That old bald eagle Zbigniew Brzezinski believes Obama has struck the “perfect tone”: Zbig thinks we should refrain from antagonizing the Iranian leadership and avoid a showdown.

Joe Klein’s thoughtful message for John McCain, who has been requesting that Obama take a tougher stance on Iran: “Be quiet.”  According to Klein, supporting the protesters is mere “self-indulgence.”

Joe Scarborough thinks it’s ridiculous that we know what’s best for women’s rights in Iran.  Peggy Noonan writes, “America so often gets Iran wrong…  So modesty and humility seem appropriate stances from which to observe and comment.”

What planet are these people from?  The would-be appeasers’ argument seems to be thus: We should not offer clear, unwavering, forceful encouragement to the Iranian protesters.  If we do, Iran’s leaders will accuse the U.S. of being behind the demonstrations—you know, the ones that no one in the West predicted, the ones that happened after the election results no one foresaw, the ones that few Western journalists are close enough to eyeball, let alone instigate.

My question for the ersatz pacifiers: So what?  Who believes the mullahs?  Nations of the free world don’t.  The protesters who spontaneously organized don’t.  The mullahs don’t—they were already making their misstatements long before our Equivocator-in-Chief changed his mind this week and raised an eyebrow over the carnage.
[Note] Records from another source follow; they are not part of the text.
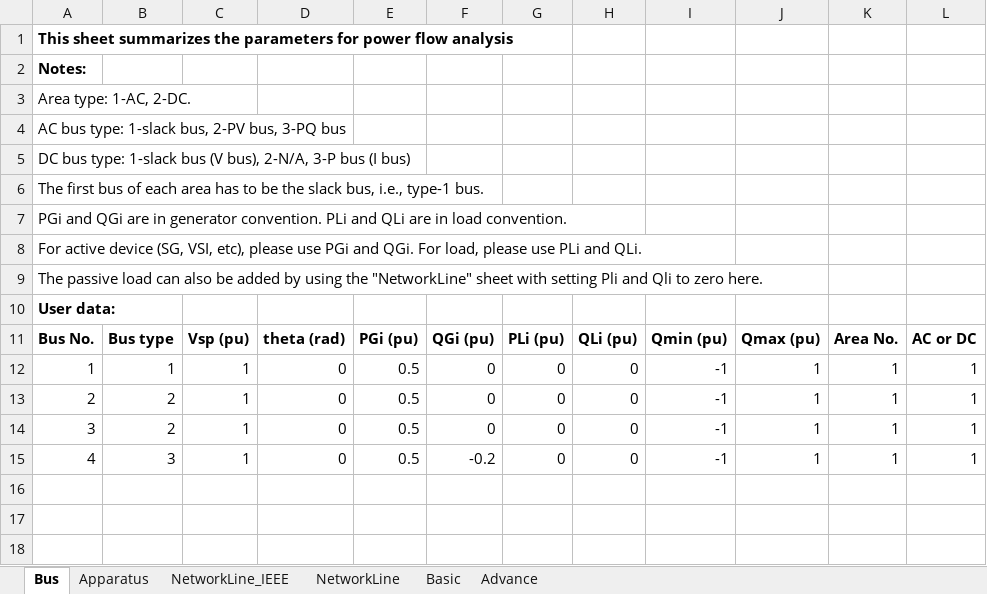
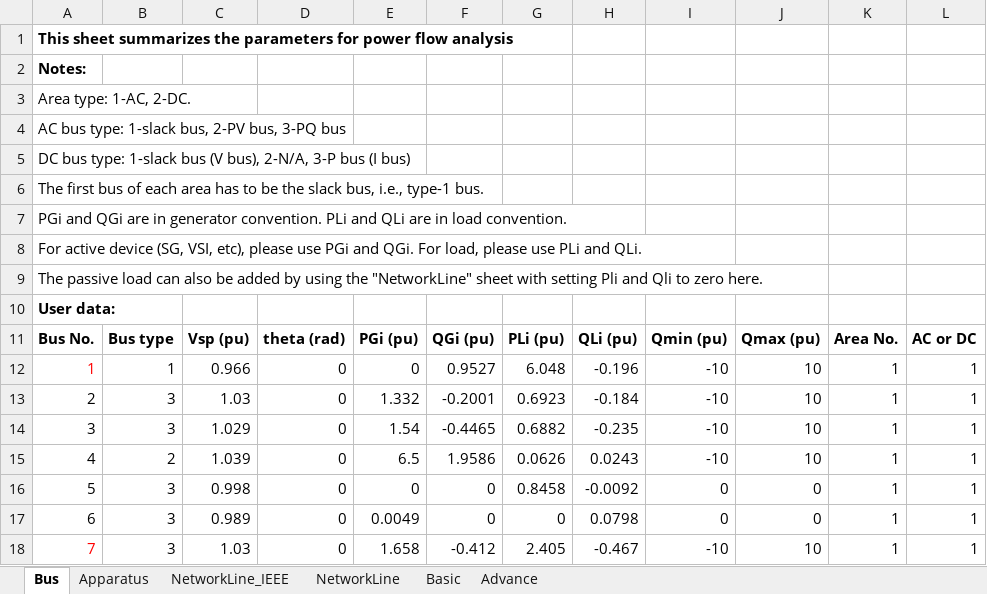
Before and after one commit to Future-Power-Networks/Simplus-Grid-Tool, an Excel workbook: UserData.xlsm, sheet Bus, drawn as a sheet; values as stored, in another font and other column widths than the file's, no borders; the diff names each change by its address in the sheet, - before the commit and + after, or states it on an @@ line.

```diff
--- a/UserData.xlsm (sheet Bus)
+++ b/UserData.xlsm (sheet Bus)
-A12 text colour: black
+A12 text colour: #FF0000
-C12: 1
+C12: 0.966
-E12: 0.5
+E12: 0
-F12: 0
+F12: 0.9527
-G12: 0
+G12: 6.048
-H12: 0
+H12: -0.196
-I12:I15: -1
+I12:I15: -10
-J12:J15: 1
+J12:J15: 10
-B13:B14: 2
+B13:B14: 3
-C13: 1
+C13: 1.03
-E13: 0.5
+E13: 1.332
-F13: 0
+F13: -0.2001
-G13: 0
+G13: 0.6923
-H13: 0
+H13: -0.184
-C14: 1
+C14: 1.029
-E14: 0.5
+E14: 1.54
-F14: 0
+F14: -0.4465
-G14: 0
+G14: 0.6882
-H14: 0
+H14: -0.235
-B15: 3
+B15: 2
-C15: 1
+C15: 1.039
-E15: 0.5
+E15: 6.5
-F15: -0.2
+F15: 1.9586
-G15: 0
+G15: 0.0626
-H15: 0
+H15: 0.0243
+row 16: 5 | 3 | 0.998 | 0 | 0 | 0 | 0.8458 | -0.0092 | 0 | 0 | 1 | 1
+row 17: 6 | 3 | 0.989 | 0 | 0.0049 | 0 | 0 | 0.0798 | 0 | 0 | 1 | 1
+row 18: 7 | 3 | 1.03 | 0 | 1.658 | -0.412 | 2.405 | -0.467 | -10 | 10 | 1 | 1
```
Also changed, not shown: sheet NetworkLine_IEEE, sheet Apparatus, sheet NetworkLine, sheet Basic, sheet Advance, 5 other files.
Memories of the 1979 Revolution, including citizens’ taking to the streets and rooftops to chant, are having a greater impact on present-day protesters’ behavior than anything any American has said.  Iran’s leaders are paying more attention to circumstances in the U.S. than are protesters—as in their specious comparison of Iran’s election to the 2004 Bush-Kerry contest.  (It was Ahmadinejad who co-opted Obama’s “Yes, We Can” slogan for his reelection campaign.)

So if the mullahs blame us no matter what we do, why is it mandatory that we shut up?  Are we afraid that if we support the protesters, the mullahs might despise us even more viciously and biliously than they do now?

The “Let’s stay out of this” argument also seems to be based on the premise that a first-world country’s expression of support for the protesters is condescending and makes the Iranians look backwards and childlike.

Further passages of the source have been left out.